|

Keith Partridge, president and CEO of the McAllen EconomicDevelopment Corp., says the center was created to help boost astrong manufacturing base not only in the Rio Grande Valley, butthe rest of the US as well. But, it's not the same manufacturingbase from the early to mid-20th century with which most arefamiliar.

|

"This center is the first in the world exclusively focused onrapid-response manufacturing," Partridge explains. "In other words,taking the product from concept to the marketplace in as short astime as possible." The reason for such a center, he continues, isbecause today's customers want low-cost, customized products andthey want those products now, if not sooner.

|

"Companies are moving from providing customers with customizedproducts quickly to needing to take those products as fast tomarket as possible and at as low a cost as they can," Partridgesays.

|

Sometimes, companies hope to take products from design to marketin 30 days. "The only way to do that is to have the people whobuild the tooling, manufacturing component and supplier componentinvolved from the design phase from day one," Partridge tellsGlobeSt.com. "This is creating a whole new way of designingproducts and of educating the workforce."

|

Partridge says that the goal is to bring more manufacturingplants to the South Texas area, but the rapid response paradigm ismeant to benefit the US as a whole. It also could benefitinternational firms as well.

|

"A couple of months ago, the chairman of one of the largestmanufacturing companies in China was here looking to set up amanufacturing plant in McAllen," Partridge says. When asked why,the chairman said his North American customers were demanding afaster manufacturing-to-market time, and more customization ofproducts, which the Chinese plants couldn't perform. "They couldn'tget that speed of delivery from China, which is why he wasinterested," Partridge says.

Want to continue reading?
Become a Free ALM Digital Reader.

  • Unlimited access to GlobeSt and other free ALM publications
  • Access to 15 years of GlobeSt archives
  • Your choice of GlobeSt digital newsletters and over 70 others from popular sister publications
  • 1 free article* every 30 days across the ALM subscription network
  • Exclusive discounts on ALM events and publications
NOT FOR REPRINT

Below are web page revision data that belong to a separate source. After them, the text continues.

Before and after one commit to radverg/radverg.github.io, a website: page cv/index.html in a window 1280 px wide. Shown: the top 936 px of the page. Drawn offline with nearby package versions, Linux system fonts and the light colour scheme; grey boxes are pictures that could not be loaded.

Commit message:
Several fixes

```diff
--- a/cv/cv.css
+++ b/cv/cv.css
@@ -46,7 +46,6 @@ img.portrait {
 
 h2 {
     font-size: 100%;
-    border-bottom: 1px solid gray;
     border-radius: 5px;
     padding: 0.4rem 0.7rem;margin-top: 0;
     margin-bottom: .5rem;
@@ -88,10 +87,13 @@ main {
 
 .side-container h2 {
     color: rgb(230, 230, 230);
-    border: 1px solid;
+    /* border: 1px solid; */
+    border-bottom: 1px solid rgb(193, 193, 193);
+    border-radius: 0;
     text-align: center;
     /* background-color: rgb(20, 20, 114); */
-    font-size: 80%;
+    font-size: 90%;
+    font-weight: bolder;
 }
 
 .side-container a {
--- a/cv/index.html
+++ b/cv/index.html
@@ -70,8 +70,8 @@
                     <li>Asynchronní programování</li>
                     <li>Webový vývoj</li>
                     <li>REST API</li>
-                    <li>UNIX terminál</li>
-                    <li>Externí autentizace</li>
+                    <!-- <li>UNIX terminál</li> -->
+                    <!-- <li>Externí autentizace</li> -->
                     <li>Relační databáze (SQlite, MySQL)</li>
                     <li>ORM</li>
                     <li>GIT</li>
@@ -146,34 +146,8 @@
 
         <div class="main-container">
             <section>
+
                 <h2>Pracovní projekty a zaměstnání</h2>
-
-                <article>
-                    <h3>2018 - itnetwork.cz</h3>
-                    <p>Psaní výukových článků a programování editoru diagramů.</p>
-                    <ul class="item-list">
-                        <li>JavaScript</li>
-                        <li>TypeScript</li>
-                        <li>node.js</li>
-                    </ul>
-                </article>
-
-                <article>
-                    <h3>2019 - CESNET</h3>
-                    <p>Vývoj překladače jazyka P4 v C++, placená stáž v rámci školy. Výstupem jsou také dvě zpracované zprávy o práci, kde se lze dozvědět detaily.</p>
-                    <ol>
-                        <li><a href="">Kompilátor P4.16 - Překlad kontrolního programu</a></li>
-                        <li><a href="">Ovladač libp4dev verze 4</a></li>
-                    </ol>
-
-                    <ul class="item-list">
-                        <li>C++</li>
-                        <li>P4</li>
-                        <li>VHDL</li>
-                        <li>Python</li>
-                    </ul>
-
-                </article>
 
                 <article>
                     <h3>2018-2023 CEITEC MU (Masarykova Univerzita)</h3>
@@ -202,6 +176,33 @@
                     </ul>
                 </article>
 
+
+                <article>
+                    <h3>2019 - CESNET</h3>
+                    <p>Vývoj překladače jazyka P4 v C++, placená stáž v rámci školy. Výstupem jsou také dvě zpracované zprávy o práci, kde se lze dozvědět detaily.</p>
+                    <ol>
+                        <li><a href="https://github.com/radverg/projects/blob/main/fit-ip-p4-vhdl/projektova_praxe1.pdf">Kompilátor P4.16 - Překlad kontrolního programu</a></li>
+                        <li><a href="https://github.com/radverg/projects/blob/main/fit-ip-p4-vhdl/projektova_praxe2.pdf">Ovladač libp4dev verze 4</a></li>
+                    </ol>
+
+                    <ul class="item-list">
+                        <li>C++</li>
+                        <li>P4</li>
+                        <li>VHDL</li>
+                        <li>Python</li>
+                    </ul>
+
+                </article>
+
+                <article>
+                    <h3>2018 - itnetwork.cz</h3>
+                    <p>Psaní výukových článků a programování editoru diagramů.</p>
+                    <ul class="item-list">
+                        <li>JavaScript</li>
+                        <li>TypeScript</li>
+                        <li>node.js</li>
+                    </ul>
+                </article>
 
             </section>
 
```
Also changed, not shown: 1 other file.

© 2024 ALM Global, LLC, All Rights Reserved. Request academic re-use from www.copyright.com. All other uses, submit a request to [email protected]. For more information visit Asset & Logo Licensing.